WHAT IS EXPECTED: Would you filter these records and copy every line that has the word "border"?

Front-end code edit data
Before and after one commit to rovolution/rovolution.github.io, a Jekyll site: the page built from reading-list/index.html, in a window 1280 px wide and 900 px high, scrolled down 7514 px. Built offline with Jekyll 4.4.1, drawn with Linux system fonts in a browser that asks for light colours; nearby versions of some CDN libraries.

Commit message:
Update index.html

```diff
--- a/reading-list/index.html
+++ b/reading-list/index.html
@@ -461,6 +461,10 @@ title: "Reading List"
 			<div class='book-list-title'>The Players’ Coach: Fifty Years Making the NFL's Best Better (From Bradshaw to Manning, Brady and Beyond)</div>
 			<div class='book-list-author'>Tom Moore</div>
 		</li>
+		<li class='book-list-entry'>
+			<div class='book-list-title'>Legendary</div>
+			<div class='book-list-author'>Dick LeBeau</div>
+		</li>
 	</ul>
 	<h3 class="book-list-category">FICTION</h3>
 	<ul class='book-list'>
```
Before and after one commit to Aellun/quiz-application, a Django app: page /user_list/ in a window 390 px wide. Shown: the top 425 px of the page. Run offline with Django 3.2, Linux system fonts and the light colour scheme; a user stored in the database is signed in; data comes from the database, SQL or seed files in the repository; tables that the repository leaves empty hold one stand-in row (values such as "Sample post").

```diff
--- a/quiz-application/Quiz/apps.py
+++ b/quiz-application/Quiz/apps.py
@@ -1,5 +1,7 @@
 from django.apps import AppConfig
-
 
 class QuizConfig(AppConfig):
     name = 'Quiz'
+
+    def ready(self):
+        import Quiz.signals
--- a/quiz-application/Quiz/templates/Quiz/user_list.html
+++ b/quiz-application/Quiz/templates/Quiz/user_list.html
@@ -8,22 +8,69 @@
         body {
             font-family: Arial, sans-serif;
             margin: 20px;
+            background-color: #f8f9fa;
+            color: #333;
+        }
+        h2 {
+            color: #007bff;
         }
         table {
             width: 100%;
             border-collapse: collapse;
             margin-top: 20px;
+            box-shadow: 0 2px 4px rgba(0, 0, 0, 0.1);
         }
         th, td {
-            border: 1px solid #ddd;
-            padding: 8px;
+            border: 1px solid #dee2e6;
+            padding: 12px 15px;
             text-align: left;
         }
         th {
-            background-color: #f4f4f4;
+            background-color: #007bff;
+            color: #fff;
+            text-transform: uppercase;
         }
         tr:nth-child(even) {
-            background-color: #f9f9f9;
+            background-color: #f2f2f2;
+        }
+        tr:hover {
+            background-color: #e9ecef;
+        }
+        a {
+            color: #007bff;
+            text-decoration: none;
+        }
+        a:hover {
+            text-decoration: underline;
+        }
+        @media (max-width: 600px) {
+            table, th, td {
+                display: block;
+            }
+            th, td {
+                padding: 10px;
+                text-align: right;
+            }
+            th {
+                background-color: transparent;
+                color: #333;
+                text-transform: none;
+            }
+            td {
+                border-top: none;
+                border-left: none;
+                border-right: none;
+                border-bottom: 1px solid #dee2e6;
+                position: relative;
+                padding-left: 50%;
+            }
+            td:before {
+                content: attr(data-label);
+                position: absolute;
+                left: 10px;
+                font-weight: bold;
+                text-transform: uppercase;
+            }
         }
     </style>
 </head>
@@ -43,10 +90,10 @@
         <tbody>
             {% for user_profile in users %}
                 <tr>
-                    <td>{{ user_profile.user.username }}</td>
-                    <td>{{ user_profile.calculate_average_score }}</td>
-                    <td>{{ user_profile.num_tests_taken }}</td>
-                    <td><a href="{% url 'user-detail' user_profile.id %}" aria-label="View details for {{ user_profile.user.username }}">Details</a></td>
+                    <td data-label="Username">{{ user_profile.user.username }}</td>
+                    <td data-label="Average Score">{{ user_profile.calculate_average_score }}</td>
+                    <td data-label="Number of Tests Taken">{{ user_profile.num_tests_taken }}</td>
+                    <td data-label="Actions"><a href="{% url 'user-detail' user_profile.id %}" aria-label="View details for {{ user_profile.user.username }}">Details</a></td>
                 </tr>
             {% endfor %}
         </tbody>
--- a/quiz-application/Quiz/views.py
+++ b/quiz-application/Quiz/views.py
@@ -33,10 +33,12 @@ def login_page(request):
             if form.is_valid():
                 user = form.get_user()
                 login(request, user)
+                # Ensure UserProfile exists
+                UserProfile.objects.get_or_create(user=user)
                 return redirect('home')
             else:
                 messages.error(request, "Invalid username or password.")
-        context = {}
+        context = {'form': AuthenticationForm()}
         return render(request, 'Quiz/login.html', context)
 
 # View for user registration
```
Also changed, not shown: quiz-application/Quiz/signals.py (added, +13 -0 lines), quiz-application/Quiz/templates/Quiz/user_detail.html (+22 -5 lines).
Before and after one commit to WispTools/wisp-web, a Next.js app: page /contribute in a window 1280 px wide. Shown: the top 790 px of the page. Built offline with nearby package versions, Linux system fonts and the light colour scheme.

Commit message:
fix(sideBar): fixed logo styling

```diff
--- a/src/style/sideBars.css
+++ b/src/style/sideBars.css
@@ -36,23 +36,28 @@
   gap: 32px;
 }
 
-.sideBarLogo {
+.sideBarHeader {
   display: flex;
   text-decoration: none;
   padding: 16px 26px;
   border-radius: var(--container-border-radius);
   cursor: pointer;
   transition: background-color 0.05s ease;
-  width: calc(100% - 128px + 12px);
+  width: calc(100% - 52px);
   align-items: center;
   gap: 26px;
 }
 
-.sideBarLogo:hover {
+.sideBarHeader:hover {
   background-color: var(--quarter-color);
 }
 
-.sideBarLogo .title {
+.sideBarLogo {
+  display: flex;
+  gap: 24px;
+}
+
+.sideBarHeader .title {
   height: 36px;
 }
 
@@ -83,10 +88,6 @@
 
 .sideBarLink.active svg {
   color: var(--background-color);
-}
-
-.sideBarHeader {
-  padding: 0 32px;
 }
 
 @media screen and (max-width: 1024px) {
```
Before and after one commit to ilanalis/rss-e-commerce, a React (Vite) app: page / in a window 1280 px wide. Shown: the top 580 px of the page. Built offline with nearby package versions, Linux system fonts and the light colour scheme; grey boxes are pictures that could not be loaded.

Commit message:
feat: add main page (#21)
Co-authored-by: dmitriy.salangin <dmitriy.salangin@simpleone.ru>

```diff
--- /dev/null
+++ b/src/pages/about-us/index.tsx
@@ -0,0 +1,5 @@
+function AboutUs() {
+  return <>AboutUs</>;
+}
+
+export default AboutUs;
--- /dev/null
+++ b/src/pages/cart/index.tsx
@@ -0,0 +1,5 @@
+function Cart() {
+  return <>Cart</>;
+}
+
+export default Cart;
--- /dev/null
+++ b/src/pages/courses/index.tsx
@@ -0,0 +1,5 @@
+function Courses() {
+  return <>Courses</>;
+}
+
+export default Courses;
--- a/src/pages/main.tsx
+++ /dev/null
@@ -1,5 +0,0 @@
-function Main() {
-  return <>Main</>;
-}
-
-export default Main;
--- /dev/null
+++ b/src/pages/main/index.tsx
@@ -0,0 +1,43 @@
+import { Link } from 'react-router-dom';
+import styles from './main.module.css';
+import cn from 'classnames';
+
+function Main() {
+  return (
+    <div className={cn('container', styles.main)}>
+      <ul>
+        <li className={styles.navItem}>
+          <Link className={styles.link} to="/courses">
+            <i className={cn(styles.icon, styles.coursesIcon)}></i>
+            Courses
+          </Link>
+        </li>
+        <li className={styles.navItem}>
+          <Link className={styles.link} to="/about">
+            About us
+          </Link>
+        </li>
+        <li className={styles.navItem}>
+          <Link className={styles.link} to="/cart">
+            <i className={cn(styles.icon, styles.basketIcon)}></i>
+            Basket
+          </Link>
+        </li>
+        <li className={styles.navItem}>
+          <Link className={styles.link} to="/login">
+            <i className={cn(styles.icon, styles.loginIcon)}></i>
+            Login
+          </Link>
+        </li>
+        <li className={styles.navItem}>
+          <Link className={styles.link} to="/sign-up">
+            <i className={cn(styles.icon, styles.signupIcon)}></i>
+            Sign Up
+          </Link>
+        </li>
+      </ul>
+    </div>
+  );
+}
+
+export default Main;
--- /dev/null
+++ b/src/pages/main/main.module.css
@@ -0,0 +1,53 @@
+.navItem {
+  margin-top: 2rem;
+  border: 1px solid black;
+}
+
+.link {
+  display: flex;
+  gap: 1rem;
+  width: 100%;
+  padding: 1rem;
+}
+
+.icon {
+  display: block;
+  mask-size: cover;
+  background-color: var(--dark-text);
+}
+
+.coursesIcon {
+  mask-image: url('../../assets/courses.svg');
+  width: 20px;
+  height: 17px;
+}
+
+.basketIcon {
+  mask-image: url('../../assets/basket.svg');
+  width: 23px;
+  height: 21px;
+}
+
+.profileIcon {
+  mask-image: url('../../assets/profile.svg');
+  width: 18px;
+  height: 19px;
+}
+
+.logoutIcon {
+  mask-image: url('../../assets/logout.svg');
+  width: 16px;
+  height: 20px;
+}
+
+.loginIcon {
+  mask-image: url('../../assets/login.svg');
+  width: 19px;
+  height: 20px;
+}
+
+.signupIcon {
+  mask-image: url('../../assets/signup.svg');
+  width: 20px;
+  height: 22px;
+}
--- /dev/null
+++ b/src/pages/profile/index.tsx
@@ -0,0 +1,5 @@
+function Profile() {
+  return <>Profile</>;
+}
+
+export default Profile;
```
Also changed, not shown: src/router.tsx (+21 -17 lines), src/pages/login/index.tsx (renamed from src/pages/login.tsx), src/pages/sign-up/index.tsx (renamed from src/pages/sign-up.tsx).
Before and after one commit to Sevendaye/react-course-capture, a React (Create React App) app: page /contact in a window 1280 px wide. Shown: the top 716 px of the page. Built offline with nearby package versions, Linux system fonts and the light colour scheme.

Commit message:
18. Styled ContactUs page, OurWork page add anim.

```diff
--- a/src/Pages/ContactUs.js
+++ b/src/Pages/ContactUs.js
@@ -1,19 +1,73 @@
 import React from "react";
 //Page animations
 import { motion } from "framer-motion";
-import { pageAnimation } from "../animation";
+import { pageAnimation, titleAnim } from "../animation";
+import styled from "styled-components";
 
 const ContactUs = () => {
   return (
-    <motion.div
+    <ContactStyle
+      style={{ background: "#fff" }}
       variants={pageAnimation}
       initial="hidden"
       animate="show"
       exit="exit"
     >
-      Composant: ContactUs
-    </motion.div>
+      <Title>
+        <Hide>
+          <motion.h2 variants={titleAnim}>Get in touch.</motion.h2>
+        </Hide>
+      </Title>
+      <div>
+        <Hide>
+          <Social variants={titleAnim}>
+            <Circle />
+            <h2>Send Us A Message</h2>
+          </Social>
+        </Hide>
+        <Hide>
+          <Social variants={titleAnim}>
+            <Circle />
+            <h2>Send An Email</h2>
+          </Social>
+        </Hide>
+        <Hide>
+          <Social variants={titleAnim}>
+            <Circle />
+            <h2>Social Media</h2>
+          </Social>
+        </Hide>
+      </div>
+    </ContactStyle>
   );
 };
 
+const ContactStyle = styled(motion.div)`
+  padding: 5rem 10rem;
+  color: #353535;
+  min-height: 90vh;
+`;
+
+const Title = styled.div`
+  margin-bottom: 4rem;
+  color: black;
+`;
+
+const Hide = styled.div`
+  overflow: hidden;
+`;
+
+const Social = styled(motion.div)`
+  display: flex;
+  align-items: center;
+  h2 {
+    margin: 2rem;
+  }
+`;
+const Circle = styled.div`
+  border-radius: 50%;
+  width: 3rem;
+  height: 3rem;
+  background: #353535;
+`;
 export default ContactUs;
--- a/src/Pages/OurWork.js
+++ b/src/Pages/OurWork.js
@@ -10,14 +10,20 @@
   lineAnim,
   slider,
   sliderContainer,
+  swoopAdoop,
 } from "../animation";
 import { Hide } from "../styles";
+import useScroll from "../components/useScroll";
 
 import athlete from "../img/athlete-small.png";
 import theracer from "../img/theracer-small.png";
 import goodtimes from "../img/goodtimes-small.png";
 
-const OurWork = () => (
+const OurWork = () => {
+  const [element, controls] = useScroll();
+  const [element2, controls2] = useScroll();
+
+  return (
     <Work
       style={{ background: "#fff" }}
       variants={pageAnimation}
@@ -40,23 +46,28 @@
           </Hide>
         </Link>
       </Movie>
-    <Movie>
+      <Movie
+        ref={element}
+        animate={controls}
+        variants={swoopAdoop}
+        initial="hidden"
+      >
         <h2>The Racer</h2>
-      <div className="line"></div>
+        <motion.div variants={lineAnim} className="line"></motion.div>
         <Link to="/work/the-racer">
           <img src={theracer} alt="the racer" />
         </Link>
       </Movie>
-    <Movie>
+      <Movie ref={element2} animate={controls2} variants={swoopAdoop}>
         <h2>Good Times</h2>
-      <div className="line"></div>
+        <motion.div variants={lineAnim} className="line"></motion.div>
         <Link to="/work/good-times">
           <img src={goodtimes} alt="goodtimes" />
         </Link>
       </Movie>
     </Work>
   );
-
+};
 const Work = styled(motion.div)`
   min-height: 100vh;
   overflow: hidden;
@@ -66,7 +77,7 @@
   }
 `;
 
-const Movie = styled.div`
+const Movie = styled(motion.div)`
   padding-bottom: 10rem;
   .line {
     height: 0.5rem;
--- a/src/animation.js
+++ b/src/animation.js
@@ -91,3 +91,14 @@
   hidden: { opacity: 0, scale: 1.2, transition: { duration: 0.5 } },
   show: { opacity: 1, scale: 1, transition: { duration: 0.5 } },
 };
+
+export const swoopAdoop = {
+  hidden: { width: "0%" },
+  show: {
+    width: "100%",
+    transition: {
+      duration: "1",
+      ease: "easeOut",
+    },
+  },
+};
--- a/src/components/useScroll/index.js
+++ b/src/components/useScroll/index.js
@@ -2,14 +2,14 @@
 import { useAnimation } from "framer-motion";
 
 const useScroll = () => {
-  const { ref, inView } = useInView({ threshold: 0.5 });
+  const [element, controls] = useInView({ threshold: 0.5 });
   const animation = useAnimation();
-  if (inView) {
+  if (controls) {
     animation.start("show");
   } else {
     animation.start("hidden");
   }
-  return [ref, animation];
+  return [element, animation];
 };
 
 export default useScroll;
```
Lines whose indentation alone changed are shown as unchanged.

RESULT BELOW:
             border-collapse: collapse;
-            border: 1px solid #ddd;
+            border: 1px solid #dee2e6;
+                border-top: none;
+                border-left: none;
+                border-right: none;
+                border-bottom: 1px solid #dee2e6;
   border-radius: var(--container-border-radius);
+  border: 1px solid black;
+  border-radius: 50%;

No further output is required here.